So I've begun my quest for a job as a game studio librarian. It's a bit of a ridiculous quest: I want a job that doesn't exist. But I think it should exist, and the hardest part of the quest is getting the job created.
The basic argument for why the job should exist is summed up in this Gamasutra article I wrote earlier this week. But basically, game studios are heavily reliant on knowledge and information and their knowledge is largely mismanaged. Hiring a librarian as a Knowledge Manager would go miles to improving workflow, saving money, and - crucially - improving the quality of the games being made.
This last part of the argument is the most important to me, because, as a game critic, I've often found myself in awe of the poor design choices made in games. I realize now that many of those poor decisions are made due to poor communication and a lack of information.
Socrates is attributed with the theory that people only do bad things because they don't realize what they're doing is bad; that no one is willingly evil and that evil arises from ignorance. His teachings suggest that if everyone knew the right thing to do, everyone would only do good. This theory may fall short of describing all of ethics and human behavior, but it does seem to apply to many of the things humans strive to do: when we try to make games, we don't try to make bad games, we only do so out of ignorance that what we create is bad.
I'm sure that's not entirely the case either. No doubt plenty of game studio veterans will be far more willing to lay the blame for bad games on budget cuts, time limits, and belligerent studio execs. But what are the causes for those things, if not ignorance? They didn't know what budget they needed, or didn't know what they could create with the budget they had? They didn't know how much time they needed, or didn't know what they could create within the limits of the time they had?
There's a much harder case to be made for the studio execs side of thing; I suppose an argument could be made that many of them just want to make money, even at the cost of making a bad game. But I don't want to write off execs just yet; if nothing else, recent trends towards Metacritic requirements suggest that execs at least have some concept that a good game is more profitable.

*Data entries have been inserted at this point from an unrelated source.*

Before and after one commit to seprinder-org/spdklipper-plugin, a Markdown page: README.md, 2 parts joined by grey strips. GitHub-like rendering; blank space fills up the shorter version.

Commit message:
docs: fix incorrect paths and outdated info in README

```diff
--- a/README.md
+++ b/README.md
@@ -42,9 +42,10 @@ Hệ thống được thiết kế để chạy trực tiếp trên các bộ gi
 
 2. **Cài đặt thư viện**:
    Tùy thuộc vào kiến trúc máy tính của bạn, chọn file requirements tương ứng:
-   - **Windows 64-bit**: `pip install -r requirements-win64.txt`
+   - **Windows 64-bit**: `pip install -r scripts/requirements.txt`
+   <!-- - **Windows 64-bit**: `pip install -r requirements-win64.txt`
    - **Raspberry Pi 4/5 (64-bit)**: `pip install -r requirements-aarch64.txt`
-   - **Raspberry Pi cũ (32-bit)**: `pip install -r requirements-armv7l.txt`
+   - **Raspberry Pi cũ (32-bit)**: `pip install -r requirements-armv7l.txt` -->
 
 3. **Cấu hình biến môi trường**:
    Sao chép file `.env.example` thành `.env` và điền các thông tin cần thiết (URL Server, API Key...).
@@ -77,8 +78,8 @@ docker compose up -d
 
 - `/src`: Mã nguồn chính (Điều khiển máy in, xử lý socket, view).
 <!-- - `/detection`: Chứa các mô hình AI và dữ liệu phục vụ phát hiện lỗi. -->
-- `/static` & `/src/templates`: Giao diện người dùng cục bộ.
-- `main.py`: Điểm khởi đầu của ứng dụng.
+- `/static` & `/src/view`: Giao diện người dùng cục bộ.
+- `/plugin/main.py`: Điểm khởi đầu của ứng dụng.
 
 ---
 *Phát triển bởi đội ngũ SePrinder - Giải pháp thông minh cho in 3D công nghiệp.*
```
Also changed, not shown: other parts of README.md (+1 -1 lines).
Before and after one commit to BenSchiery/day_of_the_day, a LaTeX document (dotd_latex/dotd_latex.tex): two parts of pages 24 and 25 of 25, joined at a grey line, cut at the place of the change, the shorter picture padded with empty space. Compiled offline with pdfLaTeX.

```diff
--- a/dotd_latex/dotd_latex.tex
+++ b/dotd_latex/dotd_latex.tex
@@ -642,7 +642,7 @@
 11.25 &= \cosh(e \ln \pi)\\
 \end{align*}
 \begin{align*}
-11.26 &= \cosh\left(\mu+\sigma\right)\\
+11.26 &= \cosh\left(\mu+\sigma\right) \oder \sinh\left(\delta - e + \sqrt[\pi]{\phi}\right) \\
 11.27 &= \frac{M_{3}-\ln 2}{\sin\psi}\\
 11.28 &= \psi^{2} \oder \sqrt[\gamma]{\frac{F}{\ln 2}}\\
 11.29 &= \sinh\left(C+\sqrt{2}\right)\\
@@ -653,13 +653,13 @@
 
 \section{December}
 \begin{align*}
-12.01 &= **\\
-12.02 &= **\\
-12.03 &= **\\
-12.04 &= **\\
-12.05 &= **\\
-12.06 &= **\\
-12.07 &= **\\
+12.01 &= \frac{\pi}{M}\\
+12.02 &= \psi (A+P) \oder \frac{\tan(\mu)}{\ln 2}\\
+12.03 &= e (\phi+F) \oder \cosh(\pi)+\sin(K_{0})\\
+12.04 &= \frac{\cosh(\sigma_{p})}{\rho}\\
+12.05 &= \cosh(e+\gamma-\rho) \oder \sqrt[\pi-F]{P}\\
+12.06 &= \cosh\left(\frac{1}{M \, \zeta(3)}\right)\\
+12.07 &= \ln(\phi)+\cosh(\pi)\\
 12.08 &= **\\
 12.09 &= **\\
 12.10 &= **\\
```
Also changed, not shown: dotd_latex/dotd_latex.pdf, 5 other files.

Which brings me back to that core issue: how do we help execs to know how to make good games? The answer, obviously, is librarians. Librarians facilitate knowledge exchange, and one of those bits of knowledge that could be exchanged is knowledge of what is a good game and how to make it. With a good knowledge management system in place in a game development studios, execs can tap into their entire pool of expertise to assist in crucial decision-making tasks, rather than bear the brunt (and pay the costs) of decision-making alone.
So my quest continues to get a job as a game studio librarian. The catch, I suppose, is convincing those execs that librarians can help them make better games and make more money. And I'm not really sure how I'm going to accomplish that.